— Action item —
Among the entries that follow, find the lines holding "note" and say how many there are, with no other words.

[Code change snippets]
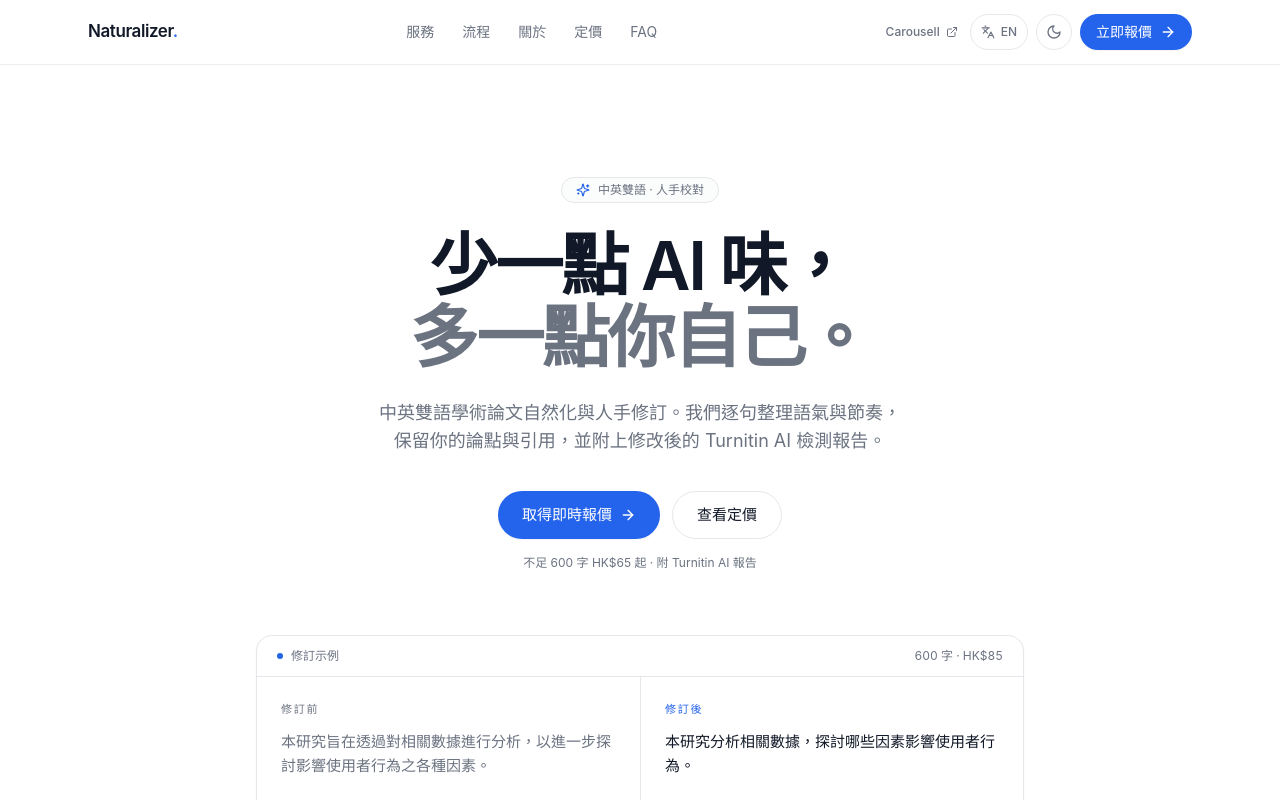
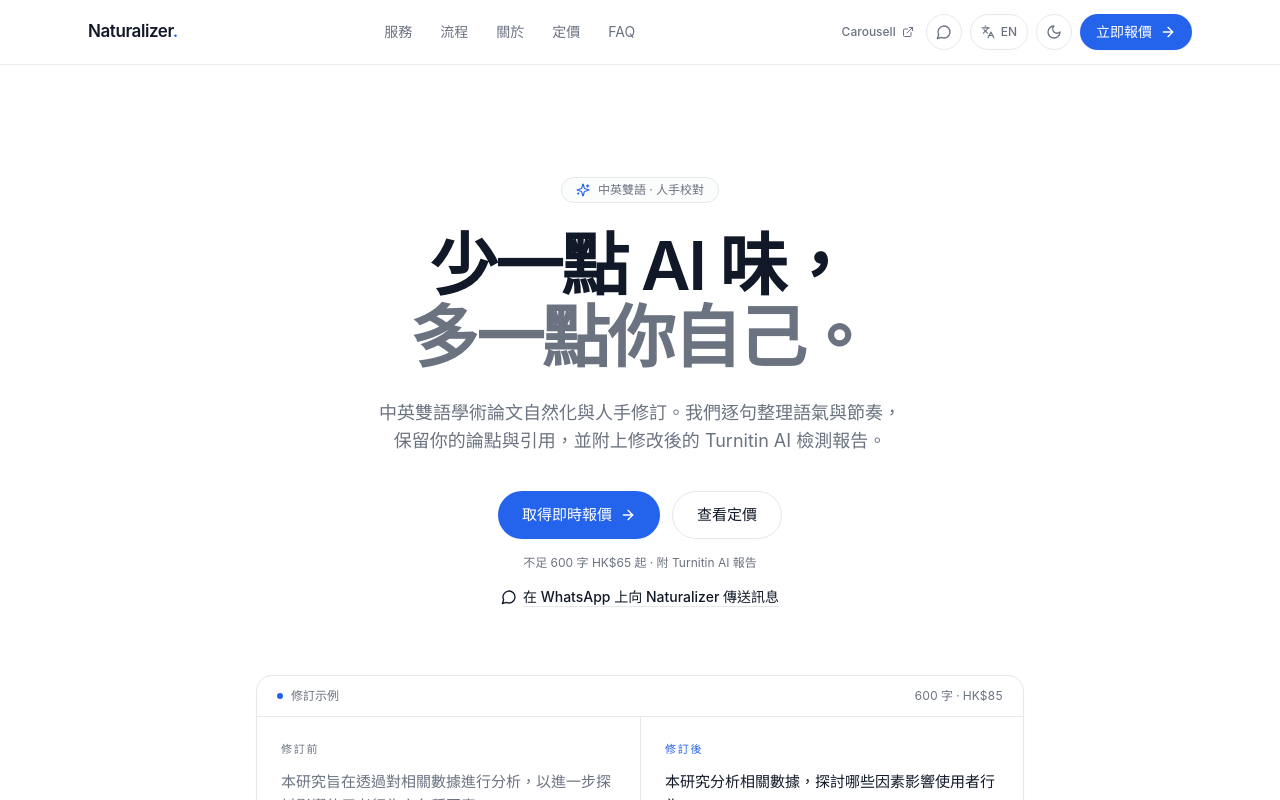
Before and after one commit to vvvjb18-lab/Naturalizer, a Next.js app: page / in a window 1280 px wide. Shown: the top 800 px of the page. Built offline with nearby package versions, Linux system fonts and the light colour scheme.

Commit message:
Add WhatsApp contact links

```diff
--- a/components/cta.tsx
+++ b/components/cta.tsx
@@ -1,10 +1,13 @@
 "use client";
 
-import { ArrowRight, ExternalLink } from "lucide-react";
+import { ArrowRight, ExternalLink, MessageCircle } from "lucide-react";
 
 import { useSite } from "@/components/providers";
 import { Button } from "@/components/ui/button";
-import { CAROUSELL_LISTING_URL } from "@/lib/site";
+import {
+  CAROUSELL_LISTING_URL,
+  WHATSAPP_URL,
+} from "@/lib/site";
 
 /**
  * Closing call to action. A single inverted panel gives the scroll a clear
@@ -43,17 +46,22 @@ export function Cta() {
               variant="outline"
               className="w-full rounded-full border-background/25 bg-transparent text-background hover:bg-background/10 hover:text-background sm:w-auto"
             >
-              <a
-                href={CAROUSELL_LISTING_URL}
-                target="_blank"
-                rel="noreferrer"
-              >
+              <a href={WHATSAPP_URL} target="_blank" rel="noreferrer">
                 {copy.cta.secondary}
-                <ExternalLink aria-hidden="true" />
+                <MessageCircle aria-hidden="true" />
               </a>
             </Button>
           </div>
           <p className="mt-5 text-xs text-background/55">{copy.cta.note}</p>
+          <a
+            href={CAROUSELL_LISTING_URL}
+            target="_blank"
+            rel="noreferrer"
+            className="mt-3 inline-flex items-center gap-1.5 text-xs text-background/60 underline decoration-background/20 underline-offset-4 transition-colors hover:text-background"
+          >
+            {copy.common.viewCarousell}
+            <ExternalLink className="h-3 w-3" aria-hidden="true" />
+          </a>
         </div>
       </div>
     </section>
--- a/components/hero.tsx
+++ b/components/hero.tsx
@@ -1,9 +1,10 @@
 "use client";
 
-import { ArrowRight, Check, Sparkles } from "lucide-react";
+import { ArrowRight, Check, MessageCircle, Sparkles } from "lucide-react";
 
 import { useSite } from "@/components/providers";
 import { Button } from "@/components/ui/button";
+import { WHATSAPP_URL } from "@/lib/site";
 
 /**
  * Hero: the value proposition, two order-focused actions, and a bilingual
@@ -50,6 +51,16 @@ export function Hero() {
 
         <p className="mt-4 text-xs text-muted-foreground">{copy.hero.note}</p>
 
+        <a
+          href={WHATSAPP_URL}
+          target="_blank"
+          rel="noreferrer"
+          className="mt-4 inline-flex items-center gap-1.5 text-sm font-medium text-foreground underline decoration-border underline-offset-4 transition-colors hover:text-primary hover:decoration-primary"
+        >
+          <MessageCircle className="h-4 w-4" aria-hidden="true" />
+          {copy.common.whatsappCta}
+        </a>
+
         <div className="mx-auto mt-16 max-w-3xl overflow-hidden rounded-2xl border border-border bg-card text-left shadow-[0_1px_2px_rgba(16,24,40,0.04)]">
           <div className="flex items-center justify-between gap-4 border-b border-border px-5 py-3 text-xs text-muted-foreground">
             <span className="inline-flex items-center gap-2">
--- a/components/order-form.tsx
+++ b/components/order-form.tsx
@@ -22,6 +22,7 @@ import {
   CAROUSELL_LISTING_URL,
   CAROUSELL_SELLER_URL,
   SELLER_HANDLE,
+  WHATSAPP_URL,
 } from "@/lib/site";
 
 type LanguageValue = "zh" | "en" | "bilingual";
@@ -396,6 +397,15 @@ export function OrderSection() {
               <ExternalLink className="h-3.5 w-3.5" aria-hidden="true" />
             </a>
 
+            <div className="mt-4">
+              <Button asChild size="sm" className="rounded-full">
+                <a href={WHATSAPP_URL} target="_blank" rel="noreferrer">
+                  <MessageCircle className="h-4 w-4" aria-hidden="true" />
+                  {copy.common.whatsappShort}
+                </a>
+              </Button>
+            </div>
+
             <p className="mt-3 text-xs text-muted-foreground">
               {copy.footer.seller}:{" "}
               <a
@@ -474,15 +484,26 @@ export function OrderSection() {
                 </Button>
                 <Button asChild className="flex-1">
                   <a
-                    href={CAROUSELL_LISTING_URL}
+                    href={WHATSAPP_URL}
                     target="_blank"
                     rel="noreferrer"
                   >
-                    {copy.order.success.carousell}
-                    <ExternalLink className="h-4 w-4" aria-hidden="true" />
+                    {copy.order.success.whatsapp}
+                    <MessageCircle className="h-4 w-4" aria-hidden="true" />
                   </a>
                 </Button>
               </div>
+
+              <p className="mt-3 text-center text-xs text-muted-foreground">
+                <a
+                  href={CAROUSELL_LISTING_URL}
+                  target="_blank"
+                  rel="noreferrer"
+                  className="underline decoration-border underline-offset-4 transition-colors hover:text-foreground"
+                >
+                  {copy.order.success.carousell}
+                </a>
+              </p>
 
               {result.mode === "handoff" ? (
                 <div className="mt-5 rounded-xl border border-border bg-background p-4">
--- a/components/site-footer.tsx
+++ b/components/site-footer.tsx
@@ -1,13 +1,14 @@
 "use client";
 
 import Link from "next/link";
-import { ExternalLink } from "lucide-react";
+import { ExternalLink, MessageCircle } from "lucide-react";
 
 import { useSite } from "@/components/providers";
 import {
   CAROUSELL_LISTING_URL,
   CAROUSELL_SELLER_URL,
   SELLER_HANDLE,
+  WHATSAPP_URL,
 } from "@/lib/site";
 
 /** Quiet footer with navigation, Carousell contact, and service disclaimers. */
@@ -58,6 +59,16 @@ export function SiteFooter() {
 
           <div className="flex flex-col items-start gap-3">
             <a
+              href={WHATSAPP_URL}
+              target="_blank"
+              rel="noreferrer"
+              className="inline-flex items-center gap-1.5 text-sm text-muted-foreground transition-colors hover:text-foreground"
+            >
+              <MessageCircle className="h-3.5 w-3.5" aria-hidden="true" />
+              {copy.common.whatsapp}
+              <ExternalLink className="h-3.5 w-3.5" aria-hidden="true" />
+            </a>
+            <a
               href={CAROUSELL_LISTING_URL}
               target="_blank"
               rel="noreferrer"
--- a/components/site-header.tsx
+++ b/components/site-header.tsx
@@ -1,12 +1,12 @@
 "use client";
 
 import Link from "next/link";
-import { ArrowRight, ExternalLink } from "lucide-react";
+import { ArrowRight, ExternalLink, MessageCircle } from "lucide-react";
 
 import { useSite } from "@/components/providers";
 import { LanguageToggle, ThemeToggle } from "@/components/site-controls";
 import { Button } from "@/components/ui/button";
-import { CAROUSELL_LISTING_URL } from "@/lib/site";
+import { CAROUSELL_LISTING_URL, WHATSAPP_URL } from "@/lib/site";
 
 /**
  * Sticky navigation. Language and theme controls stay visible at every
@@ -58,6 +58,16 @@ export function SiteHeader() {
             {copy.common.carousell}
             <ExternalLink className="h-3 w-3" aria-hidden="true" />
           </a>
+          <a
+            href={WHATSAPP_URL}
+            target="_blank"
+            rel="noreferrer"
+            aria-label={copy.common.whatsappCta}
+            title={copy.common.whatsappCta}
+            className="hidden h-9 w-9 items-center justify-center rounded-full border border-border bg-background text-muted-foreground transition-colors hover:border-foreground/20 hover:text-foreground focus-visible:outline-none focus-visible:ring-2 focus-visible:ring-ring focus-visible:ring-offset-2 sm:inline-flex"
+          >
+            <MessageCircle className="h-4 w-4" aria-hidden="true" />
+          </a>
           <LanguageToggle />
           <ThemeToggle />
           <Button asChild size="sm" className="rounded-full px-3 sm:px-4">
--- a/lib/i18n.ts
+++ b/lib/i18n.ts
@@ -7,6 +7,9 @@ const zh = {
     carousell: "Carousell",
     viewCarousell: "查看 Carousell",
     viewListing: "查看商品頁",
+    whatsapp: "WhatsApp",
+    whatsappCta: "在 WhatsApp 上向 Naturalizer 傳送訊息",
+    whatsappShort: "WhatsApp 查詢",
     from: "起",
     payment: "付款：Alipay HK",
     included: "已包括",
@@ -273,7 +276,7 @@ const zh = {
       handoffTitle: "訂單摘要已建立",
       receivedTitle: "訂單已送出",
       handoffText:
-        "請將訂單編號及原稿傳送到 Carousell 對話。我們確認稿件與交期後，才會安排付款與修訂。",
+        "請將訂單編號及原稿透過 WhatsApp 或 Carousell 傳送給我們。我們確認稿件與交期後，才會安排付款與修訂。",
       receivedText:
         "我們已收到你的需求，會透過你提供的聯絡方式確認稿件、交期與付款安排。",
       orderId: "訂單編號",
@@ -282,10 +285,11 @@ const zh = {
       copy: "複製訂單摘要",
       copied: "已複製",
       carousell: "前往 Carousell 對話",
+      whatsapp: "在 WhatsApp 傳送訂單",
       reset: "建立另一張訂單",
       next: "下一步",
       nextText:
-        "先複製訂單摘要，再到 Carousell 對話貼上，並附上原稿檔案。",
+        "先複製訂單摘要，再透過 WhatsApp 或 Carousell 傳送，並附上原稿檔案。",
     },
   },
   faq: {
@@ -338,7 +342,7 @@ const zh = {
     description:
       "先取得即時報價，或直接到 Carousell 與我們對話。",
     primary: "立即取得報價",
-    secondary: "在 Carousell 查看",
+    secondary: "在 WhatsApp 查詢",
     note: "不足 600 字 HK$65 起 · 附 Turnitin AI 報告",
   },
   footer: {
@@ -372,6 +376,9 @@ const en: Dictionary = {
     carousell: "Carousell",
     viewCarousell: "View on Carousell",
     viewListing: "View listing",
+    whatsapp: "WhatsApp",
+    whatsappCta: "Message Naturalizer on WhatsApp",
+    whatsappShort: "Chat on WhatsApp",
     from: "from",
     payment: "Payment: Alipay HK",
     included: "Included",
@@ -645,7 +652,7 @@ const en: Dictionary = {
       handoffTitle: "Your order summary is ready",
       receivedTitle: "Order received",
       handoffText:
-        "Send your order number and draft through Carousell chat. We will confirm the draft, turnaround, and payment before any work begins.",
+        "Send your order number and draft to us through WhatsApp or Carousell. We will confirm the draft, turnaround, and payment before any work begins.",
       receivedText:
         "We have received your request and will use your contact details to confirm the draft, turnaround, and payment.",
       orderId: "Order number",
@@ -654,10 +661,11 @@ const en: Dictionary = {
       copy: "Copy order summary",
       copied: "Copied",
       carousell: "Continue on Carousell",
+      whatsapp: "Send order on WhatsApp",
       reset: "Create another order",
       next: "Next step",
       nextText:
-        "Copy the summary, open Carousell chat, then paste it with your draft attached.",
+        "Copy the summary, send it through WhatsApp or Carousell, and attach your draft.",
     },
   },
   faq: {
@@ -710,7 +718,7 @@ const en: Dictionary = {
     description:
       "Get an instant quote, or continue the conversation on Carousell.",
     primary: "Get an instant quote",
-    secondary: "View on Carousell",
+    secondary: "Chat on WhatsApp",
     note: "From HK$65 for under 600 words · Turnitin AI report included",
   },
   footer: {
--- a/lib/site.ts
+++ b/lib/site.ts
@@ -6,4 +6,6 @@ export const CAROUSELL_LISTING_URL =
 export const CAROUSELL_SELLER_URL =
   "https://www.carousell.com.hk/u/naturalizerplatform/";
 
+export const WHATSAPP_URL = "https://wa.me/message/PUGACWL2T5PXE1";
+
 export const SELLER_HANDLE = "@naturalizerplatform";
```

— Solution to this exercise —
4